Student funding for engineering based programs

  • This has become our largest and most active forum because the physics GRE is just one aspect of getting accepted into a graduate physics program.
  • There are applications, personal statements, letters of recommendation, visiting schools, anxiety of waiting for acceptances, deciding between schools, finding out where others are going, etc.

User avatar
WhoaNonstop
Posts: 851
Joined: Mon Sep 21, 2009 1:31 am

Student funding for engineering based programs

Postby WhoaNonstop » Mon Nov 15, 2010 4:46 am

Hey everyone

I'm sure someone has a quick and easy answer to this. I've been finding a lot of the Material Science programs interesting and was wondering how students are funded. Is it similar to physics? What would a teaching assistant have to teach or do they not have funding until research?

-Riley

schwiss
Posts: 108
Joined: Fri Aug 14, 2009 3:49 am

Re: Student funding for engineering based programs

Postby schwiss » Mon Nov 15, 2010 5:19 am

I have understood that approximately 100% of science and engineering PhD students are fully funded. Moreover, one would guess that because material science is a field with great commercial potential, it's funded exceptionally well. That said, I have looked at zero material science programs myself, so I really don't know.

No idea about TAing.

User avatar
WhoaNonstop
Posts: 851
Joined: Mon Sep 21, 2009 1:31 am

Re: Student funding for engineering based programs

Postby WhoaNonstop » Mon Nov 15, 2010 6:12 pm

I'm thinking about changing some of my applications to Materials Science Engineering. Will getting into these programs be more difficult for someone with a Physics degree?

-Riley

pqortic
Posts: 398
Joined: Fri Aug 29, 2008 9:24 am

Re: Student funding for engineering based programs

Postby pqortic » Tue Nov 16, 2010 6:07 am

WhoaNonstop wrote:I'm thinking about changing some of my applications to Materials Science Engineering. Will getting into these programs be more difficult for someone with a Physics degree?

-Riley

that's true. applying with chemistry background is even easier. I think it's kind of major that you should find a professor somewhere who likes you and upon admission he may assign you some TA duties in his courses or let you in his lab from the very beginning which means that contacting them before applying is not as waste-of-time as it is when applying to physics programs. and many of them are doing "nano" type research with good finding which is dream for physicists.

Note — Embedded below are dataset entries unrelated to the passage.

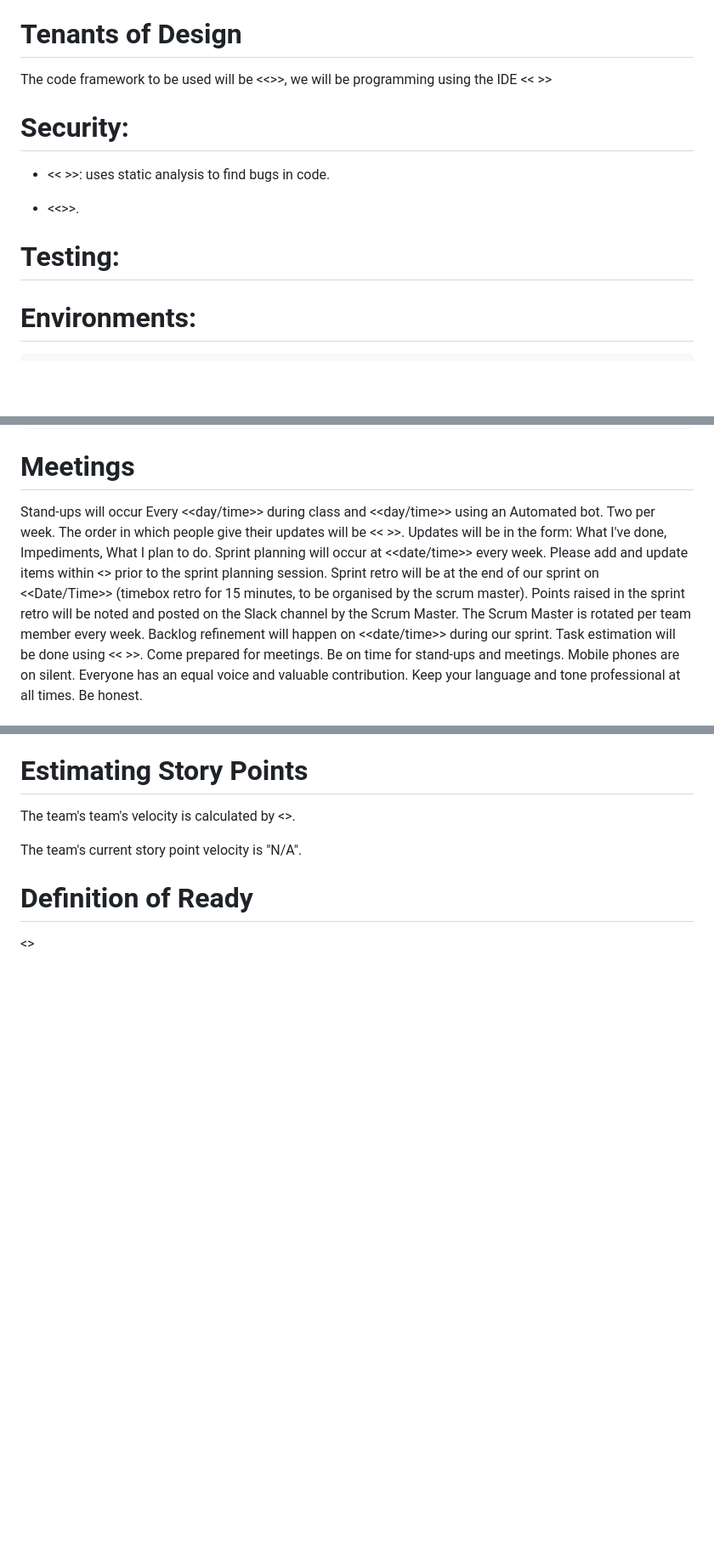
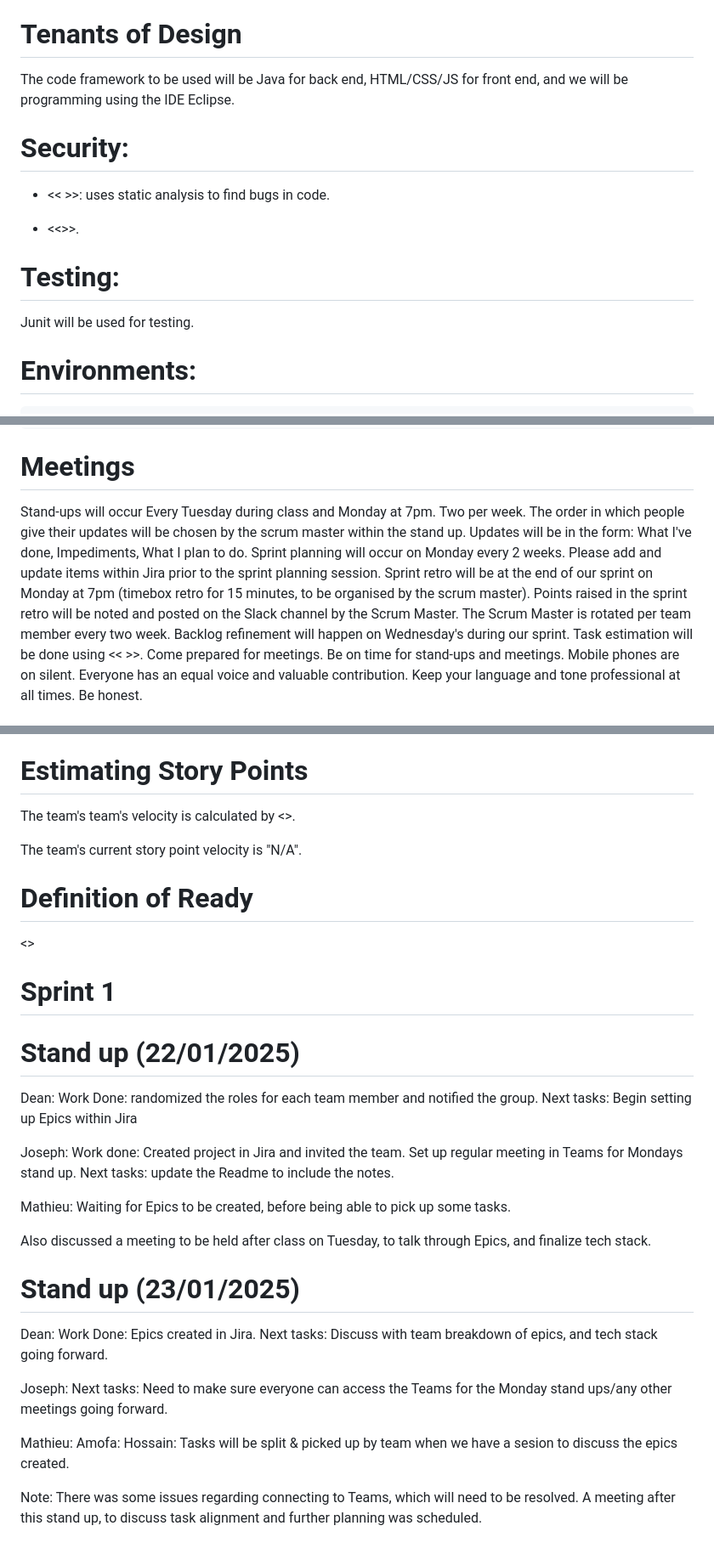
Before and after one commit to deanryandevops/WednesdaysWickedAdventures, a Markdown page: README.md, 3 parts joined by grey strips. Shown at 85% size. Rendered like a GitHub page; blank space fills up the shorter version.

Commit message:
Docs: README roles and stand up notes added

```diff
--- a/README.md
+++ b/README.md
@@ -85,7 +93,7 @@ These are the current Risks on the project, re-aligned on a weekly basis
 
 
 # Tenants of Design
-The code framework to be used will be <<>>, we will be programming using the IDE << >>
+The code framework to be used will be Java for back end, HTML/CSS/JS for front end, and we will be programming using the IDE Eclipse.
 
 # Security:
 - << >>: uses static analysis to find bugs in code.
@@ -93,7 +101,7 @@ The code framework to be used will be <<>>, we will be programming using the IDE
 - <<>>.
 
 # Testing:
-
+Junit will be used for testing.
 
 # Environments:
     staging and production
@@ -121,14 +129,14 @@ The code framework to be used will be <<>>, we will be programming using the IDE
     Use Agile methodologies in the project at all times.
 
 # Meetings
-Stand-ups will occur Every <<day/time>> during class and <<day/time>> using an Automated bot. Two per week.
-The order in which people give their updates will be << >>.
+Stand-ups will occur Every Tuesday during class and Monday at 7pm. Two per week.
+The order in which people give their updates will be chosen by the scrum master within the stand up.
 Updates will be in the form: What I've done, Impediments, What I plan to do.
-Sprint planning will occur at <<date/time>> every week.
-Please add and update items within <<issue management tool>> prior to the sprint planning session.
-Sprint retro will be at the end of our sprint on <<Date/Time>> (timebox retro for 15 minutes, to be organised by the scrum master).
-Points raised in the sprint retro will be noted and posted on the Slack channel by the Scrum Master. The Scrum Master is rotated per team member every week.
-Backlog refinement will happen on <<date/time>> during our sprint.
+Sprint planning will occur on Monday every 2 weeks.
+Please add and update items within Jira prior to the sprint planning session.
+Sprint retro will be at the end of our sprint on Monday at 7pm (timebox retro for 15 minutes, to be organised by the scrum master).
+Points raised in the sprint retro will be noted and posted on the Slack channel by the Scrum Master. The Scrum Master is rotated per team member every two week.
+Backlog refinement will happen on Wednesday's during our sprint.
 Task estimation will be done using << >>.
 Come prepared for meetings.
 Be on time for stand-ups and meetings.
@@ -175,3 +183,34 @@ The team's current story point velocity is "N/A".
 
 # Definition of Ready
 <<List criteria that are common here>>
+
+# Sprint 1
+# Stand up (22/01/2025)
+Dean:
+    Work Done: randomized the roles for each team member and notified the group.
+    Next tasks: Begin setting up Epics within Jira
+
+Joseph:
+    Work done: Created project in Jira and invited the team. Set up regular meeting in Teams for Mondays stand up.
+    Next tasks: update the Readme to include the notes.
+
+Mathieu:
+    Waiting for Epics to be created, before being able to pick up some tasks.
+
+Also discussed a meeting to be held after class on Tuesday, to talk through Epics, and finalize tech stack.
+
+# Stand up (23/01/2025)
+Dean:
+    Work Done: Epics created in Jira.
+    Next tasks: Discuss with team breakdown of epics, and tech stack going forward.
+
+Joseph:
+    Next tasks: Need to make sure everyone can access the Teams for the Monday stand ups/any other meetings going forward.
+
+Mathieu:
+Amofa:
+Hossain:
+    Tasks will be split & picked up by team when we have a sesion to discuss the epics created.
+
+Note: There was some issues regarding connecting to Teams, which will need to be resolved.
+A meeting after this stand up, to discuss task alignment and further planning was scheduled.
```
Also changed, not shown: other parts of README.md (+14 -6 lines).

Return to “Prospective Physics Graduate Student Topics”

Who is online

Users browsing this forum: No registered users and 1 guest